The series opens with the “Lavender Scare” of the early 1950s when hundreds of LGBTQ+ men and women lost their government positions during the anti-communist and anti-gay witchhunts of the early Eisenhower/Nixon era. Nyswaner skillfully weaves a story that involves both fictional and real-life characters. The audience is introduced to Senator Joe McCarthy (played by Chris Bauer) his bulldog Roy Cohn (played by Will Brill), and Cohn’s pretty boy David Schine (Matt Visser) the heir to a hotel chain fortune (Lillian Hellman dubbed them “Bonnie, Bonnie, and Clyde.”) Cohn, who was responsible for sending the Rosenbergs to the gas chamber and was featured prominently as a character in “Angels in America,” was both a victim and complicit in homophobia and died from an AIDS-related illness; McCarthy had numerous gay one-night stands, while the relationship between Cohn and Schine has always been a mystery. These men interact with Hawkins and Tim at cocktail parties and government functions always just a heartbeat away from destroying their lives and careers. However, it was one of McCarthy’s trysts in the gay demimonde that ended up being one of the many things that destroyed him.

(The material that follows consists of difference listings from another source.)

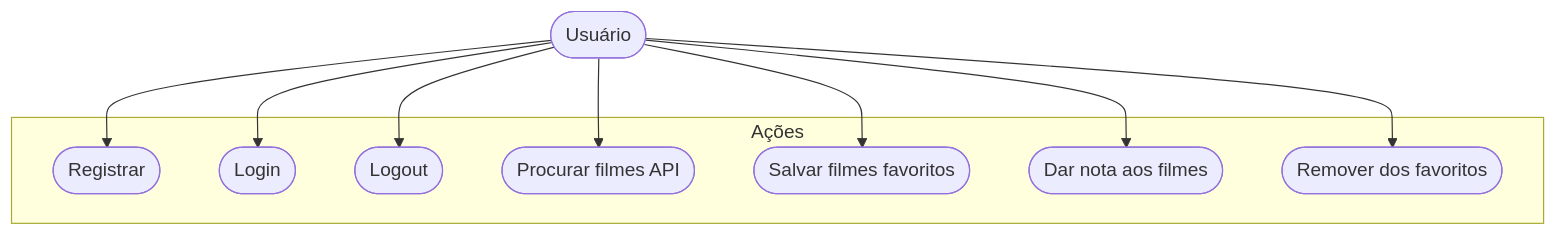
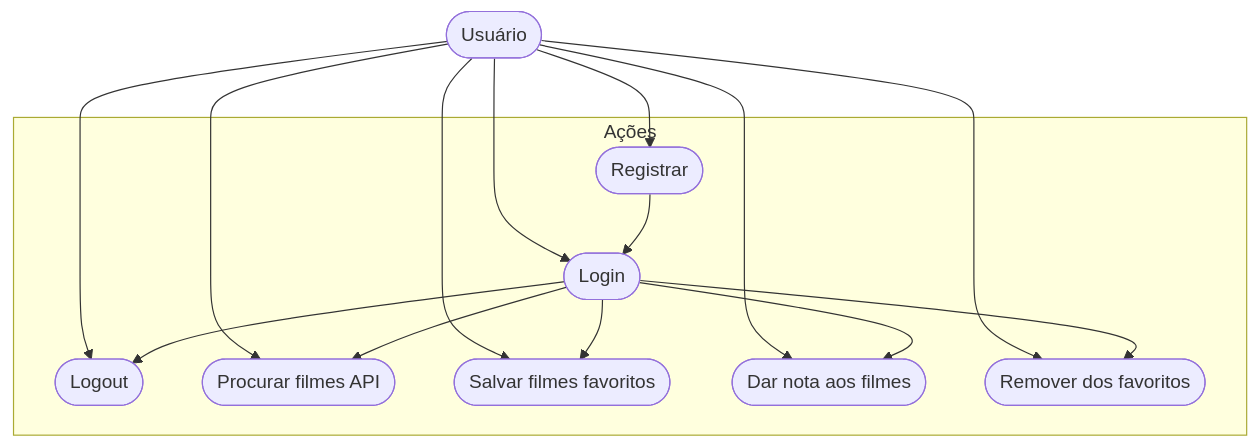
One commit to Mathdadz9/MobileB changed the second of 3 diagrams in firebase/cine_favorite/README.md. Above: the diagram before and after it, drawn with Mermaid. The commit also changed other lines of this file, not shown here.

````diff
--- a/firebase/cine_favorite/README.md
+++ b/firebase/cine_favorite/README.md
@@ -85,23 +85,29 @@
 ```mermaid
 graph TD
     subgraph "Ações"
         caso1([Registrar])
         caso2([Login])
         caso3([Logout])
         caso4([Procurar filmes API])
         caso5([Salvar filmes favoritos])
         caso6([Dar nota aos filmes])
         caso7([Remover dos favoritos])
     end
 
     User([Usuário]) 
 
     User --> caso1
     User --> caso2
     User --> caso3
     User --> caso4
     User --> caso5
     User --> caso6
     User --> caso7
 
+    caso1 --> caso2
+    caso2 --> caso3
+    caso2 --> caso4
+    caso2 --> caso5
+    caso2 --> caso6
+    caso2 --> caso7
 ```
````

Tim, who initially works in McCarthy’s office falls madly in love with Hawkins, a person who knows the ropes and will do anything to protect his government career, including marrying his boss (the fictitious Senator Smith, a McCarthy opponent, played by Linus Roach)’s daughter, the long-suffering Allison Williams. Like Barbra’s Katie, this leaves Bailey’s Tim out in the cold, a life wasted pining for someone who can never reciprocate their love. There are, however, a trove of deliciously explicit if predictable sex scenes with Bomer’s Hawkins always aggressively on top and Bailey’s Tim a very submissive bottom.
In addition to the main storyline, the movie has two subplots that involve LGBTQ+ characters. The first one revolves around a Black journalist, played by Jelani Alladin, who has a drag queen boyfriend – oh that old cliche! The other subplot features a lesbian government employee, played by Erin Neufer, who has a girlfriend that she abruptly and callously throws under the bus when the ax begins to fall. Unfortunately, these storylines seem to be included solely for diversity; they come across as mere padding and distract from the main plot.
Overall, compulsively watchable, just not a classic.